    • Another vote in favor of the Esterbrook! For flex I don’t think there’s a better deal than an Estie. Better nibs? Yes. But not better deals.

      Two or three 9128 nibs show up on eBay every month. They usually sell for under $40 especially without a box. Often a seller will include a second nib to sweeten the deal. Nib condition could be a consideration but for me worth the gamble. If that would be a deal-breaker for you, check out the links at the top of the post. Some of them sell nibs that ought to be reliable though for a small premium but worth it to some folks for the peace of mind it brings.


  2. Very interesting! I heard even the Estie flex nibs are stiff and you have to apply a lot of pressure. Have you found this to be true?


    • True of one 9128 but not so much the other. An Estie flexible nib is an inexpensive way to experiment with a style of writing that is challenging for most people. But an Estie isn’t likely to compare favorably to the flex of a Waterman. The latter requires very little effort to flex but finding an inexpensive one that goes from extra-fine to broad would be tough. Believe me. I’ve tried!


  3. Nice work! 😉


  4. I have two Estabrooks and have owned them on and off for a long time. The fine points are very fine and the range of nibs is very impressive. They are hard to find now.


    • If you are willing to purchase used pens online, eBay and Fountain Pen Network usually have a few available. Some are in very good condition while others need sac replacements. I’ve purchased several used Esties, most of which were fine as purchased.

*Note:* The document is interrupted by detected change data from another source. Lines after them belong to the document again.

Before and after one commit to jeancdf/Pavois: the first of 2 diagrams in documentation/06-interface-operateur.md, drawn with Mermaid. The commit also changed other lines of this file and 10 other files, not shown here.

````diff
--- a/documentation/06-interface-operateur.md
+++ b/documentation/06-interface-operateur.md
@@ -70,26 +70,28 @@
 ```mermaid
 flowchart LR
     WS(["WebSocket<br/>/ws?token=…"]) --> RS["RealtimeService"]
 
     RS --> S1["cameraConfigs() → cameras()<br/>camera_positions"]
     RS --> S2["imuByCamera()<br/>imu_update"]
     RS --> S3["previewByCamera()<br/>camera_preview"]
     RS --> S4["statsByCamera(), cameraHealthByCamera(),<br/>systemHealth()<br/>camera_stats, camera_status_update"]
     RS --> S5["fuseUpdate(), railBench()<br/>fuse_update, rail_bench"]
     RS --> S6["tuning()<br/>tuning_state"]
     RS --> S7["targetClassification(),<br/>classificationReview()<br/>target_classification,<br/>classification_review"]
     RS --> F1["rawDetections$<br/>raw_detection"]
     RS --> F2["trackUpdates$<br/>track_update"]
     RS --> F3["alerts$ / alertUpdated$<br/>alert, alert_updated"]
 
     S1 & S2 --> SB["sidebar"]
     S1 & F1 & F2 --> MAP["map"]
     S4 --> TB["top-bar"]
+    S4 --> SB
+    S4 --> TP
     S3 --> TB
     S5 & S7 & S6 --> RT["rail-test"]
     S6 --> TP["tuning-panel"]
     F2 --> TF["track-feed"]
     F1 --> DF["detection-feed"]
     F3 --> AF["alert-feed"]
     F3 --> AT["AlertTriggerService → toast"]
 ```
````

  5. Wish I had a second 9128 to compare. I have the version with 9128 written across the nib and it started out just slightly flexy but seems to have “loosened up”. That’s about the best way I can describe it. It doesn’t seem to take as much pressure to flex it as it did when I first got it. Still not as flexy as my Waterman no.2 Ideal, which is certainly no wet noodle, either, but the 9128’s been my favorite drawing pen since I got it. I’ve checked ebay for 9128s a number of times and rarely find one for under $40, and usually that’s when it’s already attached to a pen. Never seen one with a second nib thrown in, because it seems like sellers have gotten wise to these nibs and how sought-after they’ve become. I paid about $25 for mine and if I ever come across one at that price again, I’ll definitely jump on it.

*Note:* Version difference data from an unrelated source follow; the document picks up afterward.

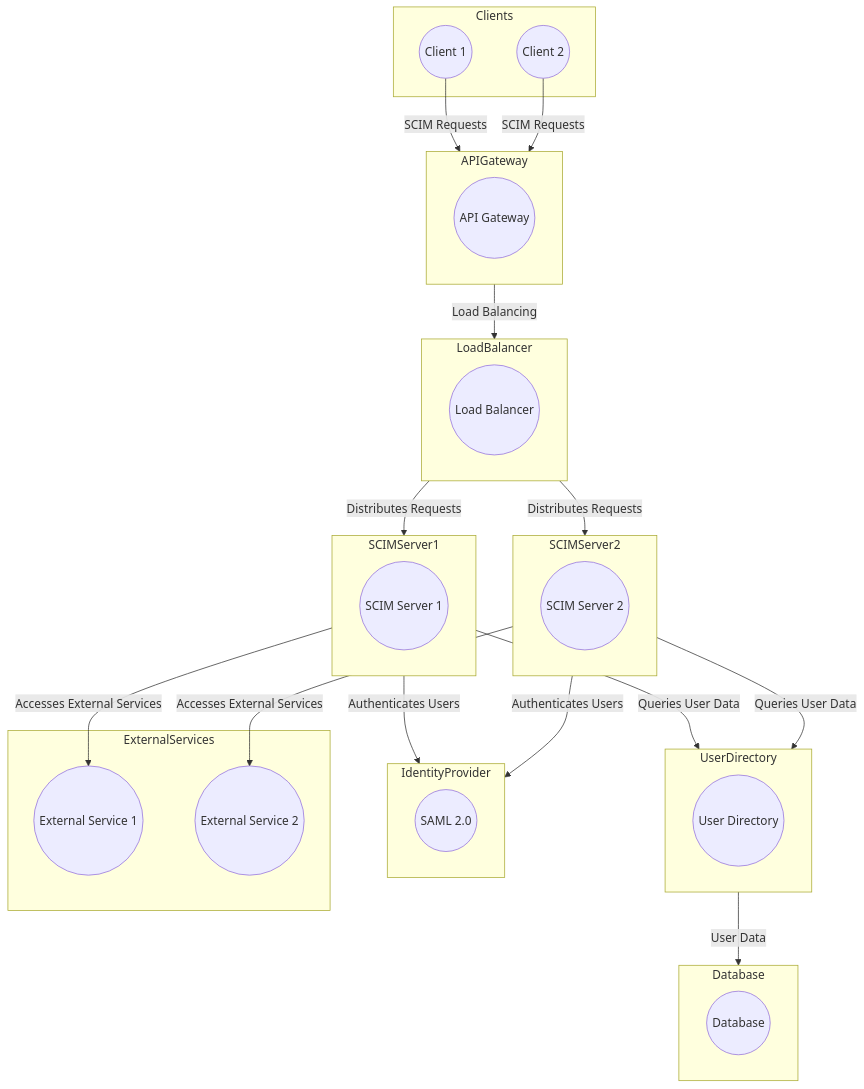
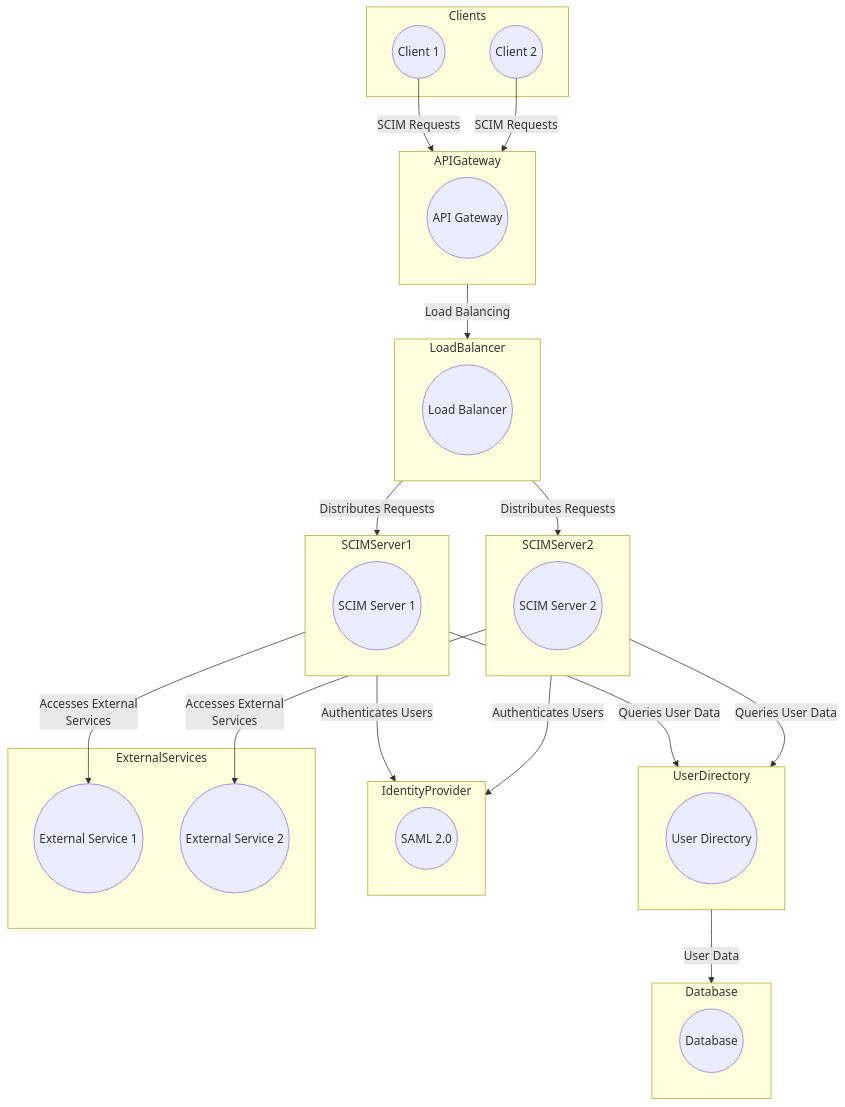
One commit to ovaisq/systemarch changed the diagram in diagrams/complex_scim.md. Above: the diagram before and after it, drawn with Mermaid.

````diff
--- a/diagrams/complex_scim.md
+++ b/diagrams/complex_scim.md
@@ -3,46 +3,48 @@
 ```mermaid
 flowchart TD
   subgraph Clients
     Client1((Client 1))
     Client2((Client 2))
   end
   subgraph APIGateway
     KongHQ((API Gateway))
   end
   subgraph LoadBalancer
     LB((Load Balancer))
   end
   subgraph SCIMServer1
     SCIMSrvr1((SCIM Server 1))
   end
   subgraph SCIMServer2
     SCIMSrvr2((SCIM Server 2))
   end
   subgraph UserDirectory
     UserDir((User Directory))
   end
   subgraph IdentityProvider
     IdProvider((SAML 2.0))
   end
   subgraph ExternalServices
     ExternalService1((External Service 1))
     ExternalService2((External Service 2))
   end
   subgraph Database
     DB((Database))
   end
 
   Client1 -->|SCIM Requests| APIGateway
   Client2 -->|SCIM Requests| APIGateway
   APIGateway -->|Load Balancing| LoadBalancer
   LoadBalancer -->|Distributes Requests| SCIMServer1
   LoadBalancer -->|Distributes Requests| SCIMServer2
   SCIMServer1 -->|Queries User Data| UserDirectory
   SCIMServer1 -->|Authenticates Users| IdentityProvider
-  SCIMServer1 -->|Accesses External Services| ExternalService1
+  SCIMServer1 -->|"Accesses External
+Services"| ExternalService1
   SCIMServer2 -->|Queries User Data| UserDirectory
   SCIMServer2 -->|Authenticates Users| IdentityProvider
-  SCIMServer2 -->|Accesses External Services| ExternalService2
+  SCIMServer2 -->|"Accesses External
+Services"| ExternalService2
   UserDirectory -->|User Data| Database
 
 ```
````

    • Yes, they do loosen up with use but the one with 9128 written across the nib started finer. For calligraphy that’s important. For drawing it’s an extra benefit and your line drawings take good advantage of the variation.

      An Estie with a 9128 nib for $40 isn’t a bad deal. If you wanted to have both your current nib and a new inked one at the same time, you’d need the second pen anyway.

      Prices have gone up but Esties in good working condition with stock fine nibs go for $25-40 today depending on the model and nib series. Even a 9128 nib by itself can sell for $25-30. If you find a working pen attached for $40, that would be a fair price.

      The upside is that Esties aren’t likely to sell for less in the future. So you would have a very nice pen that won’t lose value. Now that’s something you can’t say of other drawing tools. 😉


  6. […] someone like me who loves Esterbrook pens, the 9128 nib is the holy grail of pen-dom. Inkophile recently acquired not one but two of these coveted, extra-fine, flexible nibs and has been kind […]


  7. i have acquired a lot a whole lot of esterbrook nibs from a stationery store that went out of business. I dont know what to do with them. Could someone let me know some suggestions? feel free to email me


  8. Hello,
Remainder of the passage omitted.